13 Comments

Filed under In the news

13 responses to “Is the end of men to reality what one-third is to 18 percent?

  1. Michael Kimmel

    Great post!

  2. Did she confuse “1/3 of newly elected Congressmen” with “1/3 of all Congressmen”?

  3. Great response. Does your ASA* have honorary membership? I am often mistaken for a sociologist, too.

    *as opposed to my ASA, the American Studies Association.

  4. Megan Carroll

    This post is hilarious! I am cracking up.

  5. As usual, a great post.
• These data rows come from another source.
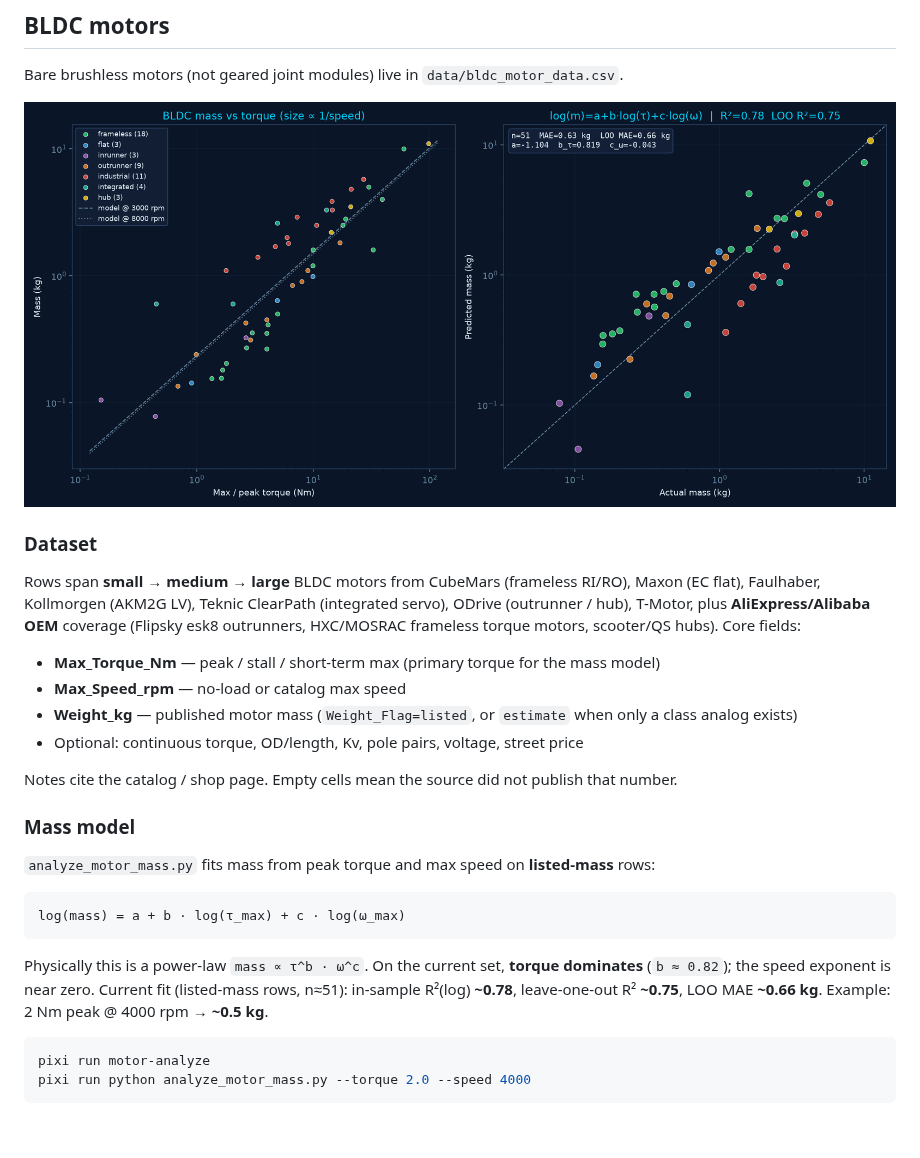
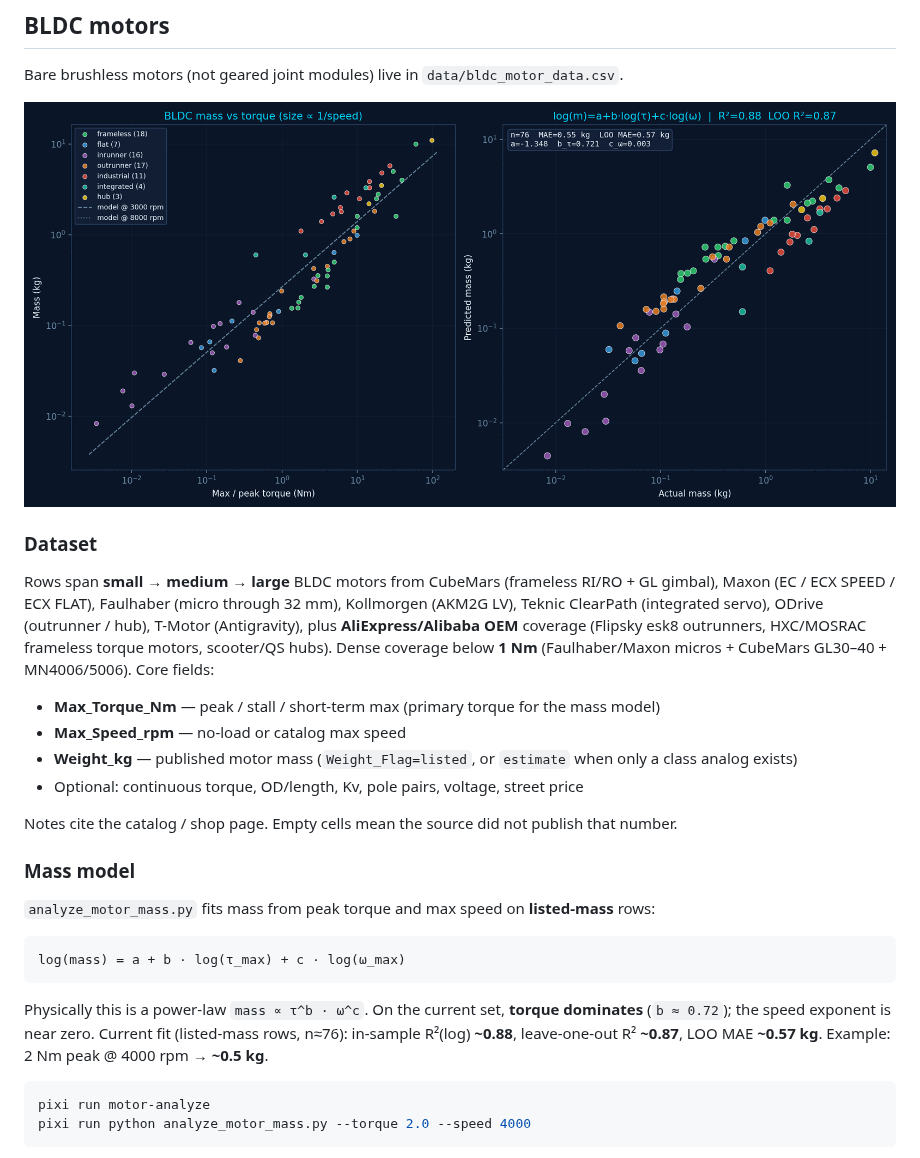
Before and after one commit to mdicicco/robot_arm_data, a Markdown page: README.md, the part around the change. GitHub-like rendering; pictures changed too: robot_motor_mass_fit.png; blank space fills up the shorter version.

Commit message:
adding more motors sub 1Nm

````diff
--- a/README.md
+++ b/README.md
@@ -168,7 +168,7 @@ Bare brushless motors (not geared joint modules) live in `data/bldc_motor_data.c
 
 ### Dataset
 
-Rows span **small → medium → large** BLDC motors from CubeMars (frameless RI/RO), Maxon (EC flat), Faulhaber, Kollmorgen (AKM2G LV), Teknic ClearPath (integrated servo), ODrive (outrunner / hub), T-Motor, plus **AliExpress/Alibaba OEM** coverage (Flipsky esk8 outrunners, HXC/MOSRAC frameless torque motors, scooter/QS hubs). Core fields:
+Rows span **small → medium → large** BLDC motors from CubeMars (frameless RI/RO + GL gimbal), Maxon (EC / ECX SPEED / ECX FLAT), Faulhaber (micro through 32 mm), Kollmorgen (AKM2G LV), Teknic ClearPath (integrated servo), ODrive (outrunner / hub), T-Motor (Antigravity), plus **AliExpress/Alibaba OEM** coverage (Flipsky esk8 outrunners, HXC/MOSRAC frameless torque motors, scooter/QS hubs). Dense coverage below **1 Nm** (Faulhaber/Maxon micros + CubeMars GL30–40 + MN4006/5006). Core fields:
 
 - **Max_Torque_Nm** — peak / stall / short-term max (primary torque for the mass model)
 - **Max_Speed_rpm** — no-load or catalog max speed
@@ -185,7 +185,7 @@ Notes cite the catalog / shop page. Empty cells mean the source did not publish
 log(mass) = a + b · log(τ_max) + c · log(ω_max)
 ```
 
-Physically this is a power-law `mass ∝ τ^b · ω^c`. On the current set, **torque dominates** (`b ≈ 0.82`); the speed exponent is near zero. Current fit (listed-mass rows, n≈51): in-sample R²(log) **~0.78**, leave-one-out R² **~0.75**, LOO MAE **~0.66 kg**. Example: 2 Nm peak @ 4000 rpm → **~0.5 kg**.
+Physically this is a power-law `mass ∝ τ^b · ω^c`. On the current set, **torque dominates** (`b ≈ 0.72`); the speed exponent is near zero. Current fit (listed-mass rows, n≈76): in-sample R²(log) **~0.88**, leave-one-out R² **~0.87**, LOO MAE **~0.57 kg**. Example: 2 Nm peak @ 4000 rpm → **~0.5 kg**.
 
 ```bash
 pixi run motor-analyze
````
Also changed, not shown: robot_motor_mass_contour.png, 2 other files.
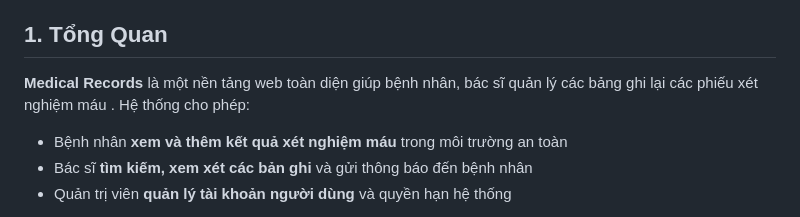
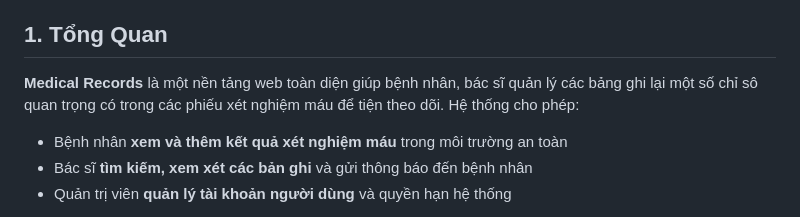
Before and after one commit to iuh-application-development/Medical-Records, a Markdown page: README.md, the part around the change. Drawn GitHub-style.

Commit message:
Update README.md for prj

```diff
--- a/README.md
+++ b/README.md
@@ -5,7 +5,7 @@
 - **Thành viên 3:** Phan Tấn Tài - 22684181
 ## **1. Tổng Quan**
 
-**Medical Records** là một nền tảng web toàn diện giúp bệnh nhân, bác sĩ quản lý các bảng ghi lại các phiếu xét nghiệm máu . Hệ thống cho phép:
+**Medical Records** là một nền tảng web toàn diện giúp bệnh nhân, bác sĩ quản lý các bảng ghi lại một số chỉ sô quan trọng có trong các phiếu xét nghiệm máu để tiện theo dõi. Hệ thống cho phép:
 
 * Bệnh nhân **xem và thêm kết quả xét nghiệm máu** trong môi trường an toàn
 * Bác sĩ **tìm kiếm, xem xét các bản ghi** và gửi thông báo đến bệnh nhân
```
    And for the rest of us who “obsess over data minutiae”, someone might note that 18.3% nevertheless represents an increase over the 2012 percentage, so the numbers still seem to be moving in the right direction — unlike so much else of the stalled gender revolution. But this is probably just the playing out of women in the political pipeline coming from state and local elective office. The wonderful data from the Rutgers Center for American Women and Politics show that the female % in state legislatures, and especially in state executive office, while higher than in Congress, has more clearly stalled in the last decade compared to the growth in the 1970s and 1980s. See http://www.vanneman.umd.edu/endofgr/pol.html
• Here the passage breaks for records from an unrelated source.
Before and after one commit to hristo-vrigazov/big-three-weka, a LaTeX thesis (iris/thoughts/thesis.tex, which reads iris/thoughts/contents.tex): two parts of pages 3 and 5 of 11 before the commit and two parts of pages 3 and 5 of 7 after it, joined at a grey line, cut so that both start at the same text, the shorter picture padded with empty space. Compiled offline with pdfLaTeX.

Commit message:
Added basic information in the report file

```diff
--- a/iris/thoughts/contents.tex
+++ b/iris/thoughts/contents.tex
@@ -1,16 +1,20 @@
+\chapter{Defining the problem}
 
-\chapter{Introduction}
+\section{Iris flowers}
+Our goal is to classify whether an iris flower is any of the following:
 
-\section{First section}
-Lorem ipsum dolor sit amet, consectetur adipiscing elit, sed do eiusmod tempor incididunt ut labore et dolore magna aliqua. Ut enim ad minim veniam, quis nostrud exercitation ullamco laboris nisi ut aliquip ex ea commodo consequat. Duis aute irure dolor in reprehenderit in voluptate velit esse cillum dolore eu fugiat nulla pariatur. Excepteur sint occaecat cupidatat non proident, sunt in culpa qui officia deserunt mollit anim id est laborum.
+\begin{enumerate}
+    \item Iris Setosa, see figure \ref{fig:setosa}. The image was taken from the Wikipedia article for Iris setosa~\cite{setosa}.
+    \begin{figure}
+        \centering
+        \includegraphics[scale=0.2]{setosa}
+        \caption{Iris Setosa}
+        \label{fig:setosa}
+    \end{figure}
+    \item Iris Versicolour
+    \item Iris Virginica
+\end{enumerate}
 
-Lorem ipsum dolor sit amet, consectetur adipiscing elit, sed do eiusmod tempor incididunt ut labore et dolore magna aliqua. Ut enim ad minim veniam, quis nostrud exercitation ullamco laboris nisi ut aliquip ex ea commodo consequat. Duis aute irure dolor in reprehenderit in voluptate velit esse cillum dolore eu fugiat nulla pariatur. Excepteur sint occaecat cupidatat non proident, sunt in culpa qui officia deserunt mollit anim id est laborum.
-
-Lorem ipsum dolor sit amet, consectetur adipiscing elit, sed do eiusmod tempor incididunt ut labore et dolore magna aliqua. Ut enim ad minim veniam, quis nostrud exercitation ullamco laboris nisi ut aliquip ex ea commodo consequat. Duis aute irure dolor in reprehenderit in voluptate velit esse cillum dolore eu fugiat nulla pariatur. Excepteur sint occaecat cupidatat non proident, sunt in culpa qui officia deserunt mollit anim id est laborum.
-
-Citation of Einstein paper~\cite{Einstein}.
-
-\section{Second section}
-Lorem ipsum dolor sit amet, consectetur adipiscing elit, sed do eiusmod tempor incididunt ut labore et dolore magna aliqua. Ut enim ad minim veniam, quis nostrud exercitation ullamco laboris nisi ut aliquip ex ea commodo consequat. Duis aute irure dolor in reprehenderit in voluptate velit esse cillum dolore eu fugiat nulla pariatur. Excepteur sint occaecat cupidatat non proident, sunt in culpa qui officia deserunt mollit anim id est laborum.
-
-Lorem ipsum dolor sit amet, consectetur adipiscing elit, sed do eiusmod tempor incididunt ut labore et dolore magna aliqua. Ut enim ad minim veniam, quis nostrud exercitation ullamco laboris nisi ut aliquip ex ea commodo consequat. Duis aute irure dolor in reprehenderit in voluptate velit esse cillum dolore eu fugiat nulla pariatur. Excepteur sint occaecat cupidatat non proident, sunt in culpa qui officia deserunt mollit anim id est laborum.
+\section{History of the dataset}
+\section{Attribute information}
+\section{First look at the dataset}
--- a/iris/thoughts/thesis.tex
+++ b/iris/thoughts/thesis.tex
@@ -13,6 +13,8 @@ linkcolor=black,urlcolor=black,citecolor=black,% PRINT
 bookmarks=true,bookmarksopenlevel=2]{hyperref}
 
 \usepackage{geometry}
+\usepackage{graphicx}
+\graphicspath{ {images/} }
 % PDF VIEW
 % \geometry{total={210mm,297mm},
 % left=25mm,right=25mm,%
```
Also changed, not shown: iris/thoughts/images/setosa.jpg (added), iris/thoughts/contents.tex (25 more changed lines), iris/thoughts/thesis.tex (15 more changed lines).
  6. I guess I should add the percent female in Congress to my list of things everybody needs to know: http://familyinequality.wordpress.com/2013/06/17/what-current-demographic-facts-do-you-need-to-know/

  7. Pingback: Correct that error, Hanna Rosin edition | Family Inequality

  8. Frank

    I agree with a number of critiques of Hanna’s work. But what I find lacking with your side of the debate is as follows: 1. What to do about gender pay inequities? More ligitation and government intervention, to deal with a 20-15% pay differential? 2. About the vast disparities in family law giving advantages to mothers over fathers?

    • Alara Rogers

      A better solution than “litigation and government intervention” at the level of “You paid me too little! I’ll sue ya!” would be mandating that employers over a certain size publish statistics breaking down their workforce salaries by race, gender, seniority, and labor category. Part of the reason employers are able to pay some people less than others despite equal qualifications is that in America, we think it’s acceptable to keep salaries a deep dark secret. Now, I’m not in favor of releasing statistics about individuals’ salaries, but a large company producing a breakdown by race/gender/labor category/experience would more or less instantly be forced to display any racial or gender biases in either who they hire or what pay they hire them for. And then this would empower employees to be able to say “Well, this says you pay me less than the average that you pay other people doing my job, with my experience, so are you gonna give me a raise or am I gonna walk?”

      Right now all the power is in the hands of the employer because the employee has no way of knowing if their own salary is average, below average, or above average. Force transparency, and you benefit workers in *many* ways… not just women, not just minorities, but even white dudes who are being underpaid because the boss doesn’t like their face.

  9. Jo Paoletti

    1) This would appear to be a change in subject, perhaps better suited for a new thread.

    2) In answer to the first question Frank poses (what do we do about gender pay inequity), I would think that beginning the discussion with a common set of facts would be an essential first step, which is why critiquing the original paper is not simply an academic exercise.

  10. this is what happens when journalists play sociologists. see also David Brooks.

  11. Pingback: Calling for Curtains on Hanna Rosin’s The End of Men

Leave a Reply

Fill in your details below or click an icon to log in:

WordPress.com Logo

You are commenting using your WordPress.com account. Log Out / Change )

Twitter picture

You are commenting using your Twitter account. Log Out / Change )

Facebook photo

You are commenting using your Facebook account. Log Out / Change )

Google+ photo

You are commenting using your Google+ account. Log Out / Change )

Connecting to %s